*** DATASET EXCERPTS Section Begins ***

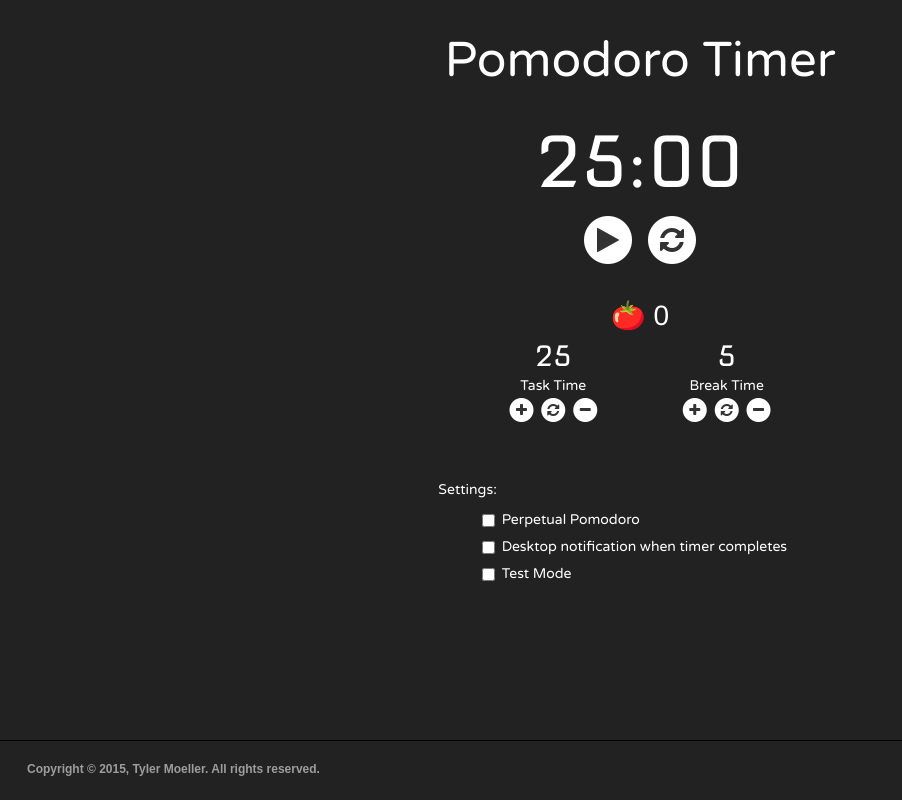
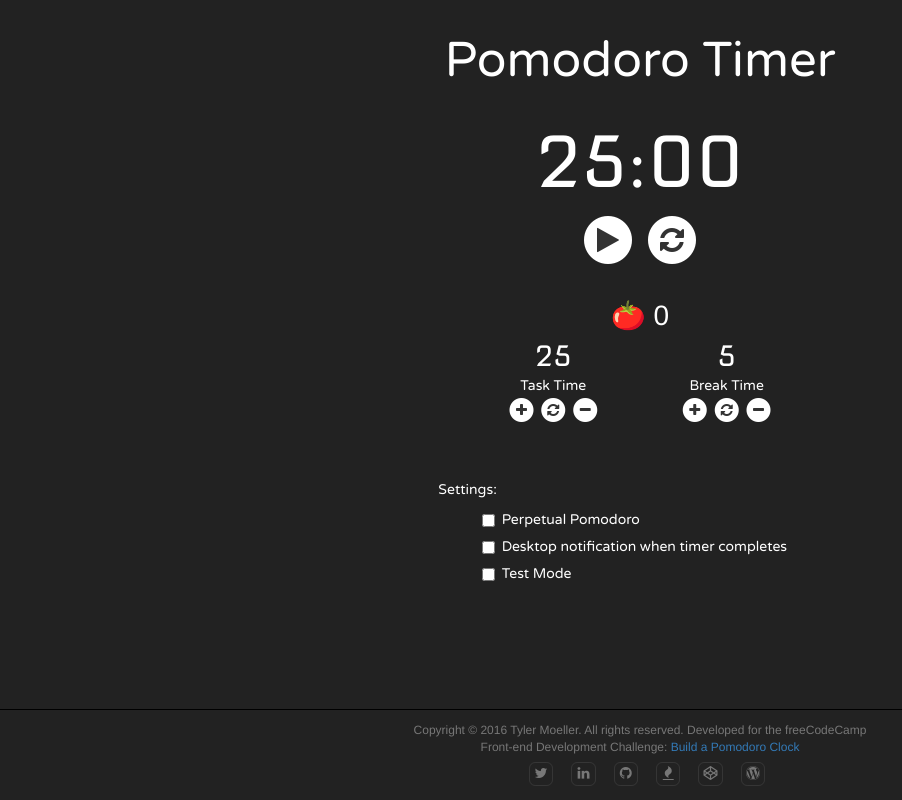
Before and after one commit to vaexperience/pomodoro-timer, a plain HTML site: page index.html in a window 1280 px wide. Shown: the whole page, without its empty margins (0-902 px from the left). Drawn offline with nearby package versions, Linux system fonts and the light colour scheme.

Commit message:
Update index.html

```diff
--- a/index.html
+++ b/index.html
@@ -3,44 +3,42 @@
   <head>
     <meta charset="UTF-8">
     <meta name="google" value="notranslate">
-    <title>CodePen - Pomodoro Clock</title>
+
+
+    <title>Pomodoro Clock</title>
     <meta http-equiv="X-UA-Compatible" content="IE=edge">
 <meta name="viewport" content="width=device-width, initial-scale=1, user-scalable=no">
 <meta property="og:locale" content="en_US">
 <meta property="og:type" content="website">
-    <script src="https://code.jquery.com/jquery-2.1.4.min.js"></script>
-    <script src="https://maxcdn.bootstrapcdn.com/bootstrap/3.3.5/js/bootstrap.min.js"></script>
 <link rel="stylesheet prefetch" href="https://maxcdn.bootstrapcdn.com/bootstrap/3.3.5/css/bootstrap.min.css">
 <link rel="stylesheet prefetch" href="https://maxcdn.bootstrapcdn.com/font-awesome/4.4.0/css/font-awesome.min.css">
-    <link rel="stylesheet prefetch" href="https://maxcdn.bootstrapcdn.com/font-awesome/4.4.0/css/font-awesome.min.css">
+
+
 
         <style>
       @import url(https://fonts.googleapis.com/css?family=Varela+Round);
 @import url(https://fonts.googleapis.com/css?family=Nova+Square);
 
-#home {
-  margin-top: 1em;
-  min-width: 320px;
-  max-width: 520px;
-  background-color: #222222;
-}
-
 html {
   position: relative;
   min-height: 100%;
-  background-color: #222222;
 }
 
 body {
   /* Disable text selection so buttons aren't highlighted when rapidly clicked */
-
   -webkit-user-select: none;
   -moz-user-select: -moz-none;
   -ms-user-select: none;
   user-select: none;
   background-color: #222222;
-  margin-bottom: 60px;
+  margin-bottom: 120px;
   /* margin bottom by footer height */
+}
+
+.home-content {
+  margin-top: 1em;
+  min-width: 320px;
+  max-width: 520px;
 }
 
 p {
@@ -115,38 +113,99 @@ p {
   z-index: 99;
 }
 
+/* footer formatting */
 .footer {
+  font-face: arial;
+  background-color: #222222;
+  font-size: 12px;
   position: absolute;
   border-top: 1px solid black;
   bottom: 0;
   width: 100%;
-  background-color: #222222;
-  height: 60px;
-  /* Set the fixed height of the footer here */
+  min-width: 320px;
+  padding: 1em 1em 0 1em;
 }
 
-.footer p {
-  font-family: sans-serif;
-  font-size: 12px;
-  font-weight: 600;
-  color: #9d9d9d;
-  text-align: left;
-  margin-left: 1em;
-  margin-top: 20px;
-  margin-bottom: 20px;
+.footer-logos {
+  margin-top: -1em;
+  font-size: 14px;
+}
+
+.footer-logos a {
+  text-decoration: none;
+}
+
+.footer-logos i {
+  text-align: center;
+  color: #777777;
+  margin: 0 0 1em 1em;
+  padding-top: .25em;
+  border: 1px solid rgba(100, 100, 100, .3);
+  border-radius: 25%;
+  vertical-align: -1.5em;
+}
+
+.footer-logos .genericon {
+  width: 1.6em;
+  height: 1.6em;
+}
+
+.footer-logos .fa {
+  width: 1.75em;
+  height: 1.75em;
+}
+
+.footer .container-fluid {
+  max-width: 480px;
 }
     </style>
+
+
+
+
   </head>
+
   <body>
+
     <!--
   ****       ***         ***       ***         ***        ****
-  *  Copyright (C) 2015 Tyler Moeller. All rights reserved.  *
+  *  Copyright (C) 2016 Tyler Moeller. All rights reserved.  *
   *  All trademarks, product names, and logos on this site   *
   *  are the property of their respective owners.            *
   ****       ***         ***       ***         ***        ****
+
+Assignment Details:
+  - Developed for the freeCodeCamp zipline project: Zipline: Build a Pomodoro Clock
+  - Details: http://freecodecamp.com/challenges/zipline-build-a-pomodoro-clock
+
+Requirements for this assignment:
+  - Without looking at the code, emulate functionality of this pen: http://codepen.io/GeoffStorbeck/full/RPbGxZ/
+  - Users must be able to:
+      - Start a 25min timer that will go off when the time has elapsed.
+      - Bonus: Reset the clock
+      - Bonus: Customize the length of the timer
+
+Assignment Completed. v1.0 10/01/2015:
+  - Responsive deisgn using JavaScript, jQuery, HTML5, and Bootstrap + FontAwesome CSS libraries.
+  - Users can access the following features:
+      - Continuously running timer set to 25 minutes followed by a 5-minute break by default.
+      - Adjust the timer from 1-120 minutes and the break timer from 0-120 minutes.
+      - Play/Pause toggle button to start and pause the timer.
+      - Stop/Reset the timer back to the current Task Time setting (25 minutes by default).
+      - Option to receive a desktop notification every time the timer reaches 0.
+      - Review the number of Pomodoro Sessions completed (1 session = Timer + Break Timer completed)
+      - Test Mode to validate the design on codepen, changes 1 second to 100ms.
+  - Hours, minutes, and seconds stored in appropriate time formats based on values as: H:MM:SS, MM:SS, M:SS, SS, and S.
+  - Desktop notification settings only presented to browsers that support it.
+
+To Do:
+  - Code review
+  - More accurate + better performance if we go off of current time rather than using setInterval.
+  - Better UI Design for mobile - difficult to adjust task time/break time.
+  - Long break setting after four pomodoros complete.
  -->
 
-<div id="home" class="container text-center home-content">
+<div class="container text-center home-content">
   <div class="row">
     <h2 class="intro-title">Pomodoro Timer</h2>
   </div>
@@ -231,11 +290,21 @@ p {
     </div>
   </div>
 </div>
-<div id="footer" class="footer">
-  <div class="container-fluid">
-    <p>Copyright &copy; 2015, Tyler Moeller. All rights reserved.</p>
+<footer class="footer">
+  <div class="container-fluid text-center">
+    <div class="footer-text text-muted row">Copyright &copy; <script>document.write(new Date().getFullYear());</script> Tyler Moeller. All rights reserved. Developed for the freeCodeCamp Front-end Development Challenge: <a href="http://freecodecamp.com/challenges/zipline-build-a-pomodoro-clock">Build a Pomodoro Clock</a></div>
+    <div class="footer-logos row">
+      <a href="https://twitter.com/Tyler_Moeller" target="_blank"><i class="fa fa-twitter"></i></a>
+      <a href="https://www.linkedin.com/in/tylermoeller" target="_blank"><i class="fa fa-linkedin"></i></a>
+      <a href="https://github.com/TylerMoeller" target="_blank"><i class="fa fa-github"></i></a>
+      <a href="http://freecodecamp.com/tylermoeller" target="_blank"><i class="fa fa-fire"></i></a>
+      <a href="http://codepen.io/TylerMoeller/pens/public" target="_blank"><i class="fa fa-codepen"></i></a>
+      <a href="https://tylermoeller.net" target="_blank"><i class="fa fa-wordpress"></i></a>
     </div>
   </div>
+</footer>
+<script src="https://code.jquery.com/jquery-2.2.1.min.js"></script>
+<script src="https://maxcdn.bootstrapcdn.com/bootstrap/3.3.6/js/bootstrap.min.js"></script>
 
 
         <script>
@@ -390,10 +459,10 @@ function stringToSeconds(time) {
 
 //converts seconds from stringToSeconds() back to a time-formatted string.
 function showTime(seconds, id) {
-  var display_hours = Math.floor(seconds / 3600),
-      display_minutes = Math.floor((seconds - (display_hours * 3600)) / 60),
-      display_seconds = seconds - (display_hours * 3600) - (display_minutes * 60),
-      time = display_hours + ":" + display_minutes + ":" + display_seconds;
+  var display_hours = Math.floor(seconds / 3600);
+  var display_minutes = Math.floor((seconds - (display_hours * 3600)) / 60);
+  var display_seconds = seconds - (display_hours * 3600) - (display_minutes * 60);
+  var time = display_hours + ":" + display_minutes + ":" + display_seconds;
 
   if (id == "clock-time") {
     //main clock shows H:MM:SS, MM:SS, M:SS, SS, or S
@@ -462,7 +531,7 @@ function notify(message) {
     return;
   }
   var notification = new Notification('Pomodoro Timer', {
-    icon: 'http://i.imgur.com/1j1SXzk.jpg',
+    icon: 'https://farm2.staticflickr.com/1463/25084523152_7b93879cce_o.jpg',
     body: message
   });
 }
@@ -548,5 +617,9 @@ function timerReset() {
 }
       //@ sourceURL=pen.js
     </script>
+
+
+
+
   </body>
 </html>
```
Lines whose indentation alone changed are shown as unchanged.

*** DATASET EXCERPTS Section Ends ***

### PROBLEM STATEMENT:
Show the lines of the data that hold the word "after".

### OUTPUT FOR THIS TASK:
Before and after one commit to vaexperience/pomodoro-timer, a plain HTML site: page index.html in a window 1280 px wide. Shown: the whole page, without its empty margins (0-902 px from the left). Drawn offline with nearby package versions, Linux system fonts and the light colour scheme.
+  - Long break setting after four pomodoros complete.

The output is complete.